** The data follows **
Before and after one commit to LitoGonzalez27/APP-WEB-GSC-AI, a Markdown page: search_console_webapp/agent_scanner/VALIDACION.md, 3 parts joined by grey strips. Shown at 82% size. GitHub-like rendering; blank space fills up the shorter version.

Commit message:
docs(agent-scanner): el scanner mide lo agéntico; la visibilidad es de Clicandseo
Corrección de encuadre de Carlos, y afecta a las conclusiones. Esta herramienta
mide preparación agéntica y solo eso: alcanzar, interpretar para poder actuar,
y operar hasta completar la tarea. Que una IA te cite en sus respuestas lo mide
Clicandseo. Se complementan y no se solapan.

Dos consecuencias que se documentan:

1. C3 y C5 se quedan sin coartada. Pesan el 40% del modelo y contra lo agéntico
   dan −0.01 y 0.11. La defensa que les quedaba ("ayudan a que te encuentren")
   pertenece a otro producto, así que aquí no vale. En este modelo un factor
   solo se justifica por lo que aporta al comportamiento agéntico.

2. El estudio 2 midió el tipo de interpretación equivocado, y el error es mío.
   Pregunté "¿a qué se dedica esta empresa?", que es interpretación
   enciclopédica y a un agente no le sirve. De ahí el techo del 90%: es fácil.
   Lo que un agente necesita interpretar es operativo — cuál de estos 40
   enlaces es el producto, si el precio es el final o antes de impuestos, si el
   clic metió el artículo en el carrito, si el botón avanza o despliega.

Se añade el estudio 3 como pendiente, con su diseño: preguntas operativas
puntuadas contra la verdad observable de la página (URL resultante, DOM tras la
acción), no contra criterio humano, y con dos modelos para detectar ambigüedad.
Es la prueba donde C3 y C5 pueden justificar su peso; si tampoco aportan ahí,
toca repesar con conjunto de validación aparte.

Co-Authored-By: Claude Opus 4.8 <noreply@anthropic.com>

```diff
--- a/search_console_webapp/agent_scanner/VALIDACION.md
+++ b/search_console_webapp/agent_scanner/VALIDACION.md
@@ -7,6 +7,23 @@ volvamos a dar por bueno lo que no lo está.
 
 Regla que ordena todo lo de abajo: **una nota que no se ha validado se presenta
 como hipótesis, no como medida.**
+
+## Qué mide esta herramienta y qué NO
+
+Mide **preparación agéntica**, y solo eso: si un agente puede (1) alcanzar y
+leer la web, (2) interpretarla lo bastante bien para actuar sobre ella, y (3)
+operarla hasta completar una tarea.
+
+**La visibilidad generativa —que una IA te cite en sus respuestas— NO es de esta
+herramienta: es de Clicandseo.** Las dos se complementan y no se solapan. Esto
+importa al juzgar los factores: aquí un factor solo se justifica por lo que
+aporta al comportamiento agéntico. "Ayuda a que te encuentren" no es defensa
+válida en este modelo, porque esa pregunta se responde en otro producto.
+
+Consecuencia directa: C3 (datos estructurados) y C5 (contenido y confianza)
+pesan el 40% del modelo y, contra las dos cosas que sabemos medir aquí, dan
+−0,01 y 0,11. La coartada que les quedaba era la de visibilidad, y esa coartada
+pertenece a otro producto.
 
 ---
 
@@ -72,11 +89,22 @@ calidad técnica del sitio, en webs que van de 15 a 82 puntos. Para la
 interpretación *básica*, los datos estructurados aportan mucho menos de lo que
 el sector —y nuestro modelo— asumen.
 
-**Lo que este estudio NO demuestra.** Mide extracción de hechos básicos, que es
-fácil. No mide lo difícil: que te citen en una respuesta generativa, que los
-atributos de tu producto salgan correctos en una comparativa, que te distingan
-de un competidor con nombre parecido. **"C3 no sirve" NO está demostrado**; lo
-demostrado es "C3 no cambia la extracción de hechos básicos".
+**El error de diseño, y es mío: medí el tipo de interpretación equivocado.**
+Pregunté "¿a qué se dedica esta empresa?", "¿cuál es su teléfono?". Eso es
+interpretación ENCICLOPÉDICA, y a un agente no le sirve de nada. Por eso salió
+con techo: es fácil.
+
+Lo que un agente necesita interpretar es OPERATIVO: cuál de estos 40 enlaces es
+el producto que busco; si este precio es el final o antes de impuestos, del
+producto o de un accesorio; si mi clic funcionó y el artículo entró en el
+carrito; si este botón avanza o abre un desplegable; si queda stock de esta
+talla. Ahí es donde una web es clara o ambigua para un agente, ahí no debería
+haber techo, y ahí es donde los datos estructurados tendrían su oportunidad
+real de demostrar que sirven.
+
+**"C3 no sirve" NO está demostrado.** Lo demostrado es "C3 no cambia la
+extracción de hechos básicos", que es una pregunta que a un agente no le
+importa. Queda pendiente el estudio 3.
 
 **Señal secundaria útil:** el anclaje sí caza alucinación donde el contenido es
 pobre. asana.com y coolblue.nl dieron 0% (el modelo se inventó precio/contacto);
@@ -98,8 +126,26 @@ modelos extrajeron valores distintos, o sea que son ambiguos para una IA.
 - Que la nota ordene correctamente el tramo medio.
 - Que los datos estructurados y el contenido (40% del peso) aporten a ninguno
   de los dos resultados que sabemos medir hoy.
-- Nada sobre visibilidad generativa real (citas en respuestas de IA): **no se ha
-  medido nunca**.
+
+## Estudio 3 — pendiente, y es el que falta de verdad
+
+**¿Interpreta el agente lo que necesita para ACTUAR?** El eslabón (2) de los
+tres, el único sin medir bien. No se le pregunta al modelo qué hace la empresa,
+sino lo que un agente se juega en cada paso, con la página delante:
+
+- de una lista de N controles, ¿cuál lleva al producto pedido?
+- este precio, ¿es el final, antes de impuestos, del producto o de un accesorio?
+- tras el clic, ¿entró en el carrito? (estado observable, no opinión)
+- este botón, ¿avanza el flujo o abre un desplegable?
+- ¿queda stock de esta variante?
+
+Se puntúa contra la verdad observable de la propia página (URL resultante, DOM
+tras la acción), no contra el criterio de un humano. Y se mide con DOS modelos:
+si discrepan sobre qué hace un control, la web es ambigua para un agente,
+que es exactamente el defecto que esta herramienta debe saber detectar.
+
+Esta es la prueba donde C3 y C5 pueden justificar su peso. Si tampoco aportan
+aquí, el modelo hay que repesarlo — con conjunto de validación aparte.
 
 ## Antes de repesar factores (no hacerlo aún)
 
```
** End of The data **
Task details:
In the records above, which lines hold the string "cuál"? Copy each one.

Task solution:
   Lo que un agente necesita interpretar es operativo — cuál de estos 40
+Pregunté "¿a qué se dedica esta empresa?", "¿cuál es su teléfono?". Eso es
+Lo que un agente necesita interpretar es OPERATIVO: cuál de estos 40 enlaces es
+- de una lista de N controles, ¿cuál lleva al producto pedido?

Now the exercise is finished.